Criminal tendencies would descend upon such nation states, hunting down saboteurs, subversives, or secret groups. Venomous derision would defile any contesting ideology. Counterrevolutionary, retrogressive forces would be strengthened.
Facts would become fiction and vice versa.
Nationalism would rise to a point where the masses would be dangerously complacent about summary executions of entities who dare to think freely.
Limitless state surveillance, enthusiastically embraced by the people, would mete out chilling consequences to traitors. Innocent people would get caught up in excessive, unnecessary policing. Societies would sleep-walk to surrender their liberty.
To some, this fiction may come across as overly dystopian. Bleakness exaggerated. Anti-communist, anti-socialist even.
Yet, those familiar with his work would agree that it is the final piece, an ultimate dose, from an immensely committed author who had invested himself solely and sincerely to fighting social injustice. An author who has used words to fiercely fight totalitarianism.
An author who was insistent on having clarity in language, and who had faith in democratic socialism.
His work, without exception, always stood up against power. He vehemently opposed undue powers of states and wealthy oppressive majorities.
He had an innate ability to chronicle insincerity to unsettle the privileged elites, the middle class preoccupied with their routine struggle for survival, and horribly cruel and unjust colonial imperialism. He had a genuine desire to highlight the abject misery of the poor -- in his homeland or faraway places and cultures. This was particularly prominent in his first few novels Down and Out in Paris and London, Burmese Days, and The Road to the Wigan Pier.
His portrayal of the poor and oppressed derived directly from firsthand experience -- he tried to live their lives before commenting on their agony.
An earnest and intensely outspoken writer, he wanted to prod society out of its perceived sense of security and prosperity -- repeatedly calling out the perils of nationalism, even expressed through sports and cultural activities.
Nineteen Eighty-Four remains as relevant as ever to the present day.
A few lines from the book
“Who controls the past controls future; who controls the present controls the past.”
“The thing that he was about to do was to open a diary. This was not illegal (nothing was illegal, since there were no longer any laws), but if detected it was reasonably certain that it would be punished by death, or at least by twenty-five years in a forced-labour camp.”
“It was always at night -- the arrests invariably happened at night. The sudden jerk out of sleep, the rough hand shaking your shoulder, the lights glaring in your eyes, the ring of hard faces round the bed. In the vast majority of cases there was no trial, no report of the arrest. People simply disappeared, always during the night.”
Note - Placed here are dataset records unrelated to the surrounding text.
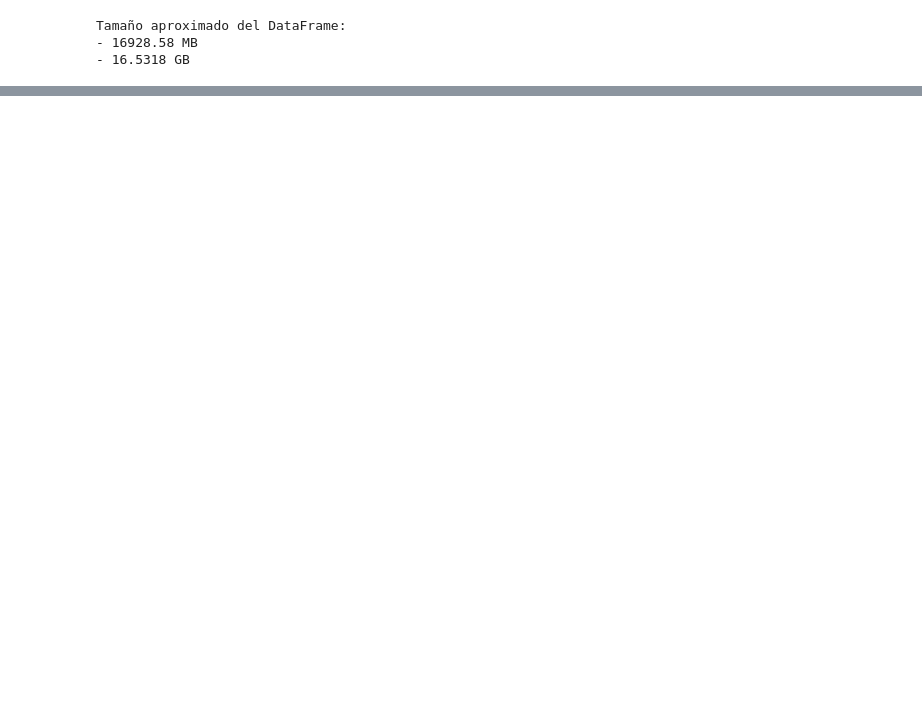
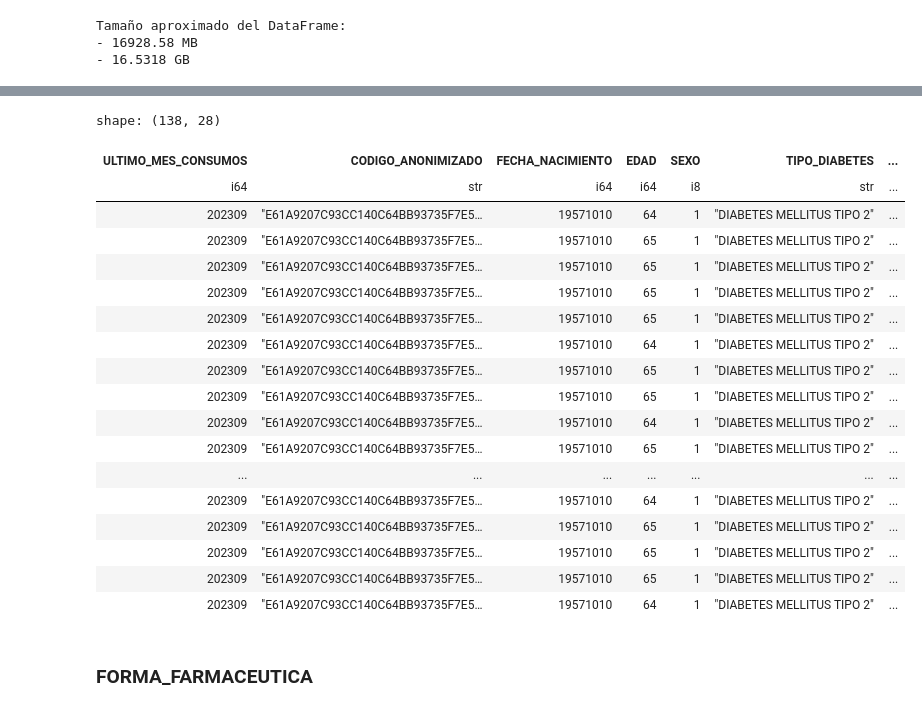
Before and after one commit to vlenix2505/Dataton_CONOVATEC, a Jupyter notebook: CONOVATEC.ipynb, the cells around one changed output, grey strips where cells are left out. Cells and saved outputs as stored; diff of their text form; code cells hidden in the pictures; blank space fills up the shorter version.

```diff
--- a/CONOVATEC.ipynb
+++ b/CONOVATEC.ipynb
@@ -223,0 +406,26 @@ shape: (3, 2)
+# %%
+df.filter(
+    pl.col("CODIGO_ANONIMIZADO").str.starts_with("E61A9207C93CC140C64BB93735F7E5")
+)
+# %% [output]
+shape: (138, 28)
+| ULTIMO_MES_CONSUMOS | CODIGO_ANONIMIZADO | FECHA_NACIMIENTO | EDAD | SEXO | TIPO_DIABETES | ... |
+| i64 | str | i64 | i64 | i8 | str | ... |
+| 202309 | "E61A9207C93CC140C64BB93735F7E5… | 19571010 | 64 | 1 | "DIABETES MELLITUS TIPO 2" | ... |
+| 202309 | "E61A9207C93CC140C64BB93735F7E5… | 19571010 | 65 | 1 | "DIABETES MELLITUS TIPO 2" | ... |
+| 202309 | "E61A9207C93CC140C64BB93735F7E5… | 19571010 | 65 | 1 | "DIABETES MELLITUS TIPO 2" | ... |
+| 202309 | "E61A9207C93CC140C64BB93735F7E5… | 19571010 | 65 | 1 | "DIABETES MELLITUS TIPO 2" | ... |
+| 202309 | "E61A9207C93CC140C64BB93735F7E5… | 19571010 | 65 | 1 | "DIABETES MELLITUS TIPO 2" | ... |
+| 202309 | "E61A9207C93CC140C64BB93735F7E5… | 19571010 | 64 | 1 | "DIABETES MELLITUS TIPO 2" | ... |
+| 202309 | "E61A9207C93CC140C64BB93735F7E5… | 19571010 | 65 | 1 | "DIABETES MELLITUS TIPO 2" | ... |
+| 202309 | "E61A9207C93CC140C64BB93735F7E5… | 19571010 | 65 | 1 | "DIABETES MELLITUS TIPO 2" | ... |
+| 202309 | "E61A9207C93CC140C64BB93735F7E5… | 19571010 | 64 | 1 | "DIABETES MELLITUS TIPO 2" | ... |
+| 202309 | "E61A9207C93CC140C64BB93735F7E5… | 19571010 | 65 | 1 | "DIABETES MELLITUS TIPO 2" | ... |
+| ... | ... | ... | ... | ... | ... | ... |
+| 202309 | "E61A9207C93CC140C64BB93735F7E5… | 19571010 | 64 | 1 | "DIABETES MELLITUS TIPO 2" | ... |
+| 202309 | "E61A9207C93CC140C64BB93735F7E5… | 19571010 | 65 | 1 | "DIABETES MELLITUS TIPO 2" | ... |
+| 202309 | "E61A9207C93CC140C64BB93735F7E5… | 19571010 | 65 | 1 | "DIABETES MELLITUS TIPO 2" | ... |
+| 202309 | "E61A9207C93CC140C64BB93735F7E5… | 19571010 | 65 | 1 | "DIABETES MELLITUS TIPO 2" | ... |
+| 202309 | "E61A9207C93CC140C64BB93735F7E5… | 19571010 | 64 | 1 | "DIABETES MELLITUS TIPO 2" | ... |
+# %% [markdown]
+### FORMA_FARMACEUTICA
```
Also changed, not shown: parts of 34 cells of this notebook.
“To the future or to the past, to a time when thought is free, when men are different from one another and do not live alone -- to a time when truth exists and what is done cannot be undone.”
“He gazed up at the enormous face. Forty years it had taken him to learn what kind of smile was hidden beneath the dark moustache. O cruel, needless misunderstanding! O stubborn, self -willed exile from the loving breast! Two gin-scented tears trickled down the sides of his nose. But it was all right, everything was all right, the struggle was finished. He had won the victory over himself. He loved Big Brother.”
Qamrul Huda is a freelance contributor.